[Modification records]
● ● ● ● ●

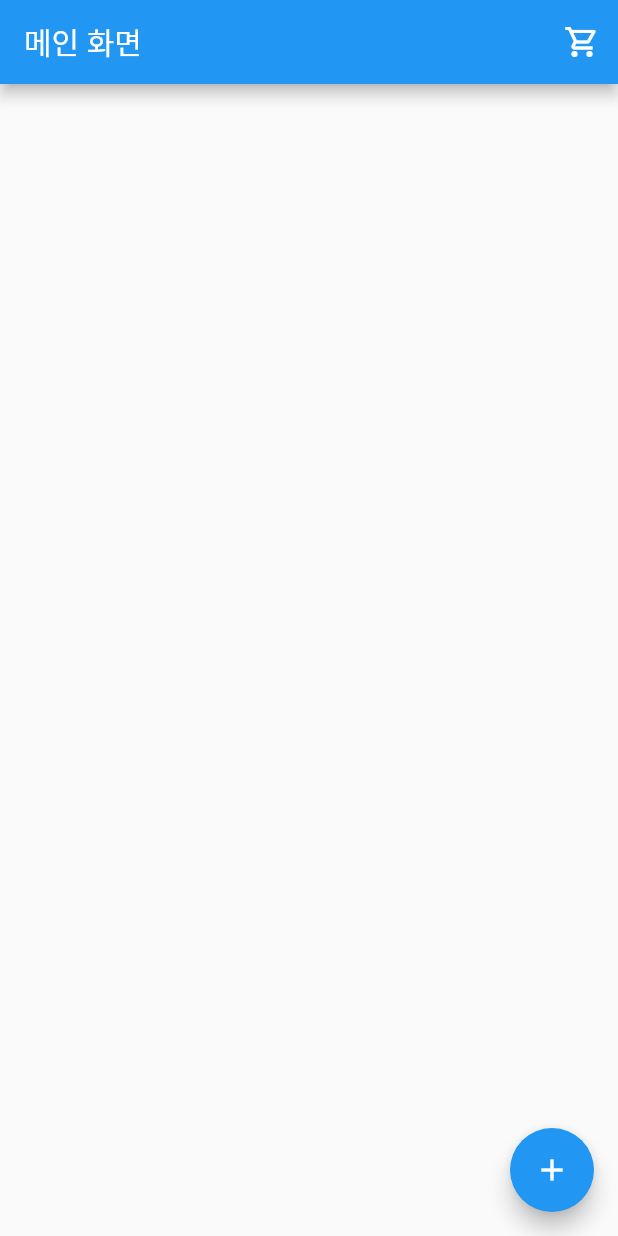
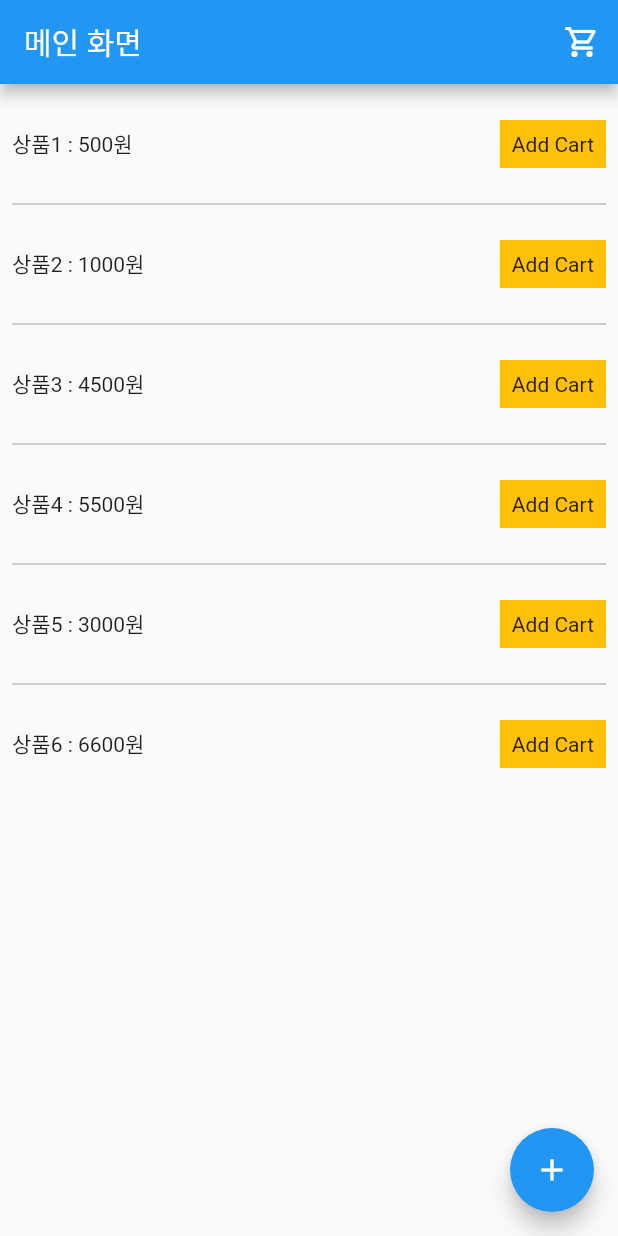
Before and after one commit to njw9108/two_cart_example, a Flutter app: the screen it shows after launch, on a phone screen of 412 x 824 dp. Run offline on Flutter 3.47's test engine with Material 2 defaults, Android fonts, the phone set to English and light mode, and no system bars; our stand-ins replace bloc, equatable, flutter_bloc.

Commit message:
product 화면 UI 구성

```diff
--- a/lib/data/data_source/product_data_source/memory/product_data_source_memory.dart
+++ b/lib/data/data_source/product_data_source/memory/product_data_source_memory.dart
@@ -57,8 +57,8 @@ List<ProductItem> sampleItems = [
     type: ProductType.fresh,
   ),
   ProductItem(
-    name: '상품1',
-    price: 500,
+    name: '상품6',
+    price: 6600,
     type: ProductType.normal,
   ),
 ];
--- a/lib/data/repository/product_repository_impl.dart
+++ b/lib/data/repository/product_repository_impl.dart
@@ -12,7 +12,7 @@ class ProductRepositoryImpl extends ProductRepository {
   });
   @override
   Future<Result> getProductItmes() async {
-    return await getProductItmes();
+    return await productDataSource.getProductItmes();
   }
 
   @override
--- /dev/null
+++ b/lib/di/dependancy.dart
@@ -0,0 +1,8 @@
+import 'package:two_cart_example/data/data_source/product_data_source/memory/product_data_source_memory.dart';
+import 'package:two_cart_example/data/repository/product_repository_impl.dart';
+
+final productDataSourceMemory = ProductDataSourceMemory();
+
+final productRepository = ProductRepositoryImpl(
+  productDataSource: productDataSourceMemory,
+);
--- a/lib/presentation/ home/home_cubit/home_cubit.dart
+++ b/lib/presentation/ home/home_cubit/home_cubit.dart
@@ -19,7 +19,6 @@ class HomeCubit extends Cubit<HomeState> {
     emit(
       HomeDataLoading(),
     );
-
     final result = await productRepository.getProductItmes();
 
     if (result is ResultSucess) {
--- a/lib/presentation/ home/home_screen.dart
+++ b/lib/presentation/ home/home_screen.dart
@@ -1,4 +1,9 @@
 import 'package:flutter/material.dart';
+import 'package:flutter_bloc/flutter_bloc.dart';
+
+import '../../di/dependancy.dart';
+import '../../domain/model/product_item.dart';
+import 'home_cubit/home_cubit.dart';
 
 class HomeScreen extends StatelessWidget {
   const HomeScreen({super.key});
@@ -15,8 +20,13 @@ class HomeScreen extends StatelessWidget {
           ),
         ],
       ),
-      body: Column(
-        children: const [],
+      body: BlocProvider(
+        create: (context) {
+          return HomeCubit(
+            productRepository: productRepository,
+          );
+        },
+        child: const _HomeBodyWidget(),
       ),
       floatingActionButton: FloatingActionButton(
         onPressed: () {},
@@ -25,3 +35,81 @@ class HomeScreen extends StatelessWidget {
     );
   }
 }
+
+class _HomeBodyWidget extends StatefulWidget {
+  const _HomeBodyWidget();
+
+  @override
+  State<_HomeBodyWidget> createState() => _HomeBodyWidgetState();
+}
+
+class _HomeBodyWidgetState extends State<_HomeBodyWidget> {
+  @override
+  void initState() {
+    context.read<HomeCubit>().getProductItems();
+    super.initState();
+  }
+
+  @override
+  Widget build(BuildContext context) {
+    return Padding(
+      padding: const EdgeInsets.all(8.0),
+      child: BlocBuilder<HomeCubit, HomeState>(
+        builder: (context, state) {
+          if (state is HomeDataLoading) {
+            return const Center(
+              child: CircularProgressIndicator(),
+            );
+          } else if (state is HomeError) {
+            return Column(
+              crossAxisAlignment: CrossAxisAlignment.center,
+              mainAxisAlignment: MainAxisAlignment.center,
+              children: [
+                const Text('에러가 발생했습니다.'),
+                Text(state.message),
+              ],
+            );
+          } else if (state is HomeData) {
+            return ListView.separated(
+              itemBuilder: (_, index) => ProductItemCardWidget(
+                item: state.products[index],
+              ),
+              itemCount: state.products.length,
+              separatorBuilder: (_, index) => const Divider(
+                color: Colors.grey,
+              ),
+            );
+          } else {
+            return Container();
+          }
+        },
+      ),
+    );
+  }
+}
+
+class ProductItemCardWidget extends StatelessWidget {
+  final ProductItem item;
+  const ProductItemCardWidget({
+    super.key,
+    required this.item,
+  });
+
+  @override
+  Widget build(BuildContext context) {
+    return Padding(
+      padding: const EdgeInsets.symmetric(vertical: 16.0),
+      child: Row(
+        mainAxisAlignment: MainAxisAlignment.spaceBetween,
+        children: [
+          Text('${item.name} : ${item.price}원'),
+          Container(
+            padding: const EdgeInsets.all(8),
+            color: Colors.amber,
+            child: const Text('Add Cart'),
+          ),
+        ],
+      ),
+    );
+  }
+}
--- a/pubspec.yaml
+++ b/pubspec.yaml
@@ -2,7 +2,7 @@ name: two_cart_example
 description: A new Flutter project.
 # The following line prevents the package from being accidentally published to
 # pub.dev using `flutter pub publish`. This is preferred for private packages.
-publish_to: 'none' # Remove this line if you wish to publish to pub.dev
+publish_to: "none" # Remove this line if you wish to publish to pub.dev
 
 # The following defines the version and build number for your application.
 # A version number is three numbers separated by dots, like 1.2.43
@@ -19,7 +19,7 @@ publish_to: 'none' # Remove this line if you wish to publish to pub.dev
 version: 1.0.0+1
 
 environment:
-  sdk: '>=2.19.2 <3.0.0'
+  sdk: ">=2.19.2 <3.0.0"
 
 # Dependencies specify other packages that your package needs in order to work.
 # To automatically upgrade your package dependencies to the latest versions
@@ -30,7 +30,6 @@ environment:
 dependencies:
   flutter:
     sdk: flutter
-
 
   # The following adds the Cupertino Icons font to your application.
   # Use with the CupertinoIcons class for iOS style icons.
@@ -55,7 +54,6 @@ dev_dependencies:
 
 # The following section is specific to Flutter packages.
 flutter:
-
   # The following line ensures that the Material Icons font is
   # included with your application, so that you can use the icons in
   # the material Icons class.
```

● ● ● ● ●

- **Requirement**:
Give all entries again verbatim, without any images.

- **Finished task**:
Before and after one commit to njw9108/two_cart_example, a Flutter app: the screen it shows after launch, on a phone screen of 412 x 824 dp. Run offline on Flutter 3.47's test engine with Material 2 defaults, Android fonts, the phone set to English and light mode, and no system bars; our stand-ins replace bloc, equatable, flutter_bloc.

Commit message:
product 화면 UI 구성

```diff
--- a/lib/data/data_source/product_data_source/memory/product_data_source_memory.dart
+++ b/lib/data/data_source/product_data_source/memory/product_data_source_memory.dart
@@ -57,8 +57,8 @@ List<ProductItem> sampleItems = [
     type: ProductType.fresh,
   ),
   ProductItem(
-    name: '상품1',
-    price: 500,
+    name: '상품6',
+    price: 6600,
     type: ProductType.normal,
   ),
 ];
--- a/lib/data/repository/product_repository_impl.dart
+++ b/lib/data/repository/product_repository_impl.dart
@@ -12,7 +12,7 @@ class ProductRepositoryImpl extends ProductRepository {
   });
   @override
   Future<Result> getProductItmes() async {
-    return await getProductItmes();
+    return await productDataSource.getProductItmes();
   }
 
   @override
--- /dev/null
+++ b/lib/di/dependancy.dart
@@ -0,0 +1,8 @@
+import 'package:two_cart_example/data/data_source/product_data_source/memory/product_data_source_memory.dart';
+import 'package:two_cart_example/data/repository/product_repository_impl.dart';
+
+final productDataSourceMemory = ProductDataSourceMemory();
+
+final productRepository = ProductRepositoryImpl(
+  productDataSource: productDataSourceMemory,
+);
--- a/lib/presentation/ home/home_cubit/home_cubit.dart
+++ b/lib/presentation/ home/home_cubit/home_cubit.dart
@@ -19,7 +19,6 @@ class HomeCubit extends Cubit<HomeState> {
     emit(
       HomeDataLoading(),
     );
-
     final result = await productRepository.getProductItmes();
 
     if (result is ResultSucess) {
--- a/lib/presentation/ home/home_screen.dart
+++ b/lib/presentation/ home/home_screen.dart
@@ -1,4 +1,9 @@
 import 'package:flutter/material.dart';
+import 'package:flutter_bloc/flutter_bloc.dart';
+
+import '../../di/dependancy.dart';
+import '../../domain/model/product_item.dart';
+import 'home_cubit/home_cubit.dart';
 
 class HomeScreen extends StatelessWidget {
   const HomeScreen({super.key});
@@ -15,8 +20,13 @@ class HomeScreen extends StatelessWidget {
           ),
         ],
       ),
-      body: Column(
-        children: const [],
+      body: BlocProvider(
+        create: (context) {
+          return HomeCubit(
+            productRepository: productRepository,
+          );
+        },
+        child: const _HomeBodyWidget(),
       ),
       floatingActionButton: FloatingActionButton(
         onPressed: () {},
@@ -25,3 +35,81 @@ class HomeScreen extends StatelessWidget {
     );
   }
 }
+
+class _HomeBodyWidget extends StatefulWidget {
+  const _HomeBodyWidget();
+
+  @override
+  State<_HomeBodyWidget> createState() => _HomeBodyWidgetState();
+}
+
+class _HomeBodyWidgetState extends State<_HomeBodyWidget> {
+  @override
+  void initState() {
+    context.read<HomeCubit>().getProductItems();
+    super.initState();
+  }
+
+  @override
+  Widget build(BuildContext context) {
+    return Padding(
+      padding: const EdgeInsets.all(8.0),
+      child: BlocBuilder<HomeCubit, HomeState>(
+        builder: (context, state) {
+          if (state is HomeDataLoading) {
+            return const Center(
+              child: CircularProgressIndicator(),
+            );
+          } else if (state is HomeError) {
+            return Column(
+              crossAxisAlignment: CrossAxisAlignment.center,
+              mainAxisAlignment: MainAxisAlignment.center,
+              children: [
+                const Text('에러가 발생했습니다.'),
+                Text(state.message),
+              ],
+            );
+          } else if (state is HomeData) {
+            return ListView.separated(
+              itemBuilder: (_, index) => ProductItemCardWidget(
+                item: state.products[index],
+              ),
+              itemCount: state.products.length,
+              separatorBuilder: (_, index) => const Divider(
+                color: Colors.grey,
+              ),
+            );
+          } else {
+            return Container();
+          }
+        },
+      ),
+    );
+  }
+}
+
+class ProductItemCardWidget extends StatelessWidget {
+  final ProductItem item;
+  const ProductItemCardWidget({
+    super.key,
+    required this.item,
+  });
+
+  @override
+  Widget build(BuildContext context) {
+    return Padding(
+      padding: const EdgeInsets.symmetric(vertical: 16.0),
+      child: Row(
+        mainAxisAlignment: MainAxisAlignment.spaceBetween,
+        children: [
+          Text('${item.name} : ${item.price}원'),
+          Container(
+            padding: const EdgeInsets.all(8),
+            color: Colors.amber,
+            child: const Text('Add Cart'),
+          ),
+        ],
+      ),
+    );
+  }
+}
--- a/pubspec.yaml
+++ b/pubspec.yaml
@@ -2,7 +2,7 @@ name: two_cart_example
 description: A new Flutter project.
 # The following line prevents the package from being accidentally published to
 # pub.dev using `flutter pub publish`. This is preferred for private packages.
-publish_to: 'none' # Remove this line if you wish to publish to pub.dev
+publish_to: "none" # Remove this line if you wish to publish to pub.dev
 
 # The following defines the version and build number for your application.
 # A version number is three numbers separated by dots, like 1.2.43
@@ -19,7 +19,7 @@ publish_to: 'none' # Remove this line if you wish to publish to pub.dev
 version: 1.0.0+1
 
 environment:
-  sdk: '>=2.19.2 <3.0.0'
+  sdk: ">=2.19.2 <3.0.0"
 
 # Dependencies specify other packages that your package needs in order to work.
 # To automatically upgrade your package dependencies to the latest versions
@@ -30,7 +30,6 @@ environment:
 dependencies:
   flutter:
     sdk: flutter
-
 
   # The following adds the Cupertino Icons font to your application.
   # Use with the CupertinoIcons class for iOS style icons.
@@ -55,7 +54,6 @@ dev_dependencies:
 
 # The following section is specific to Flutter packages.
 flutter:
-
   # The following line ensures that the Material Icons font is
   # included with your application, so that you can use the icons in
   # the material Icons class.
```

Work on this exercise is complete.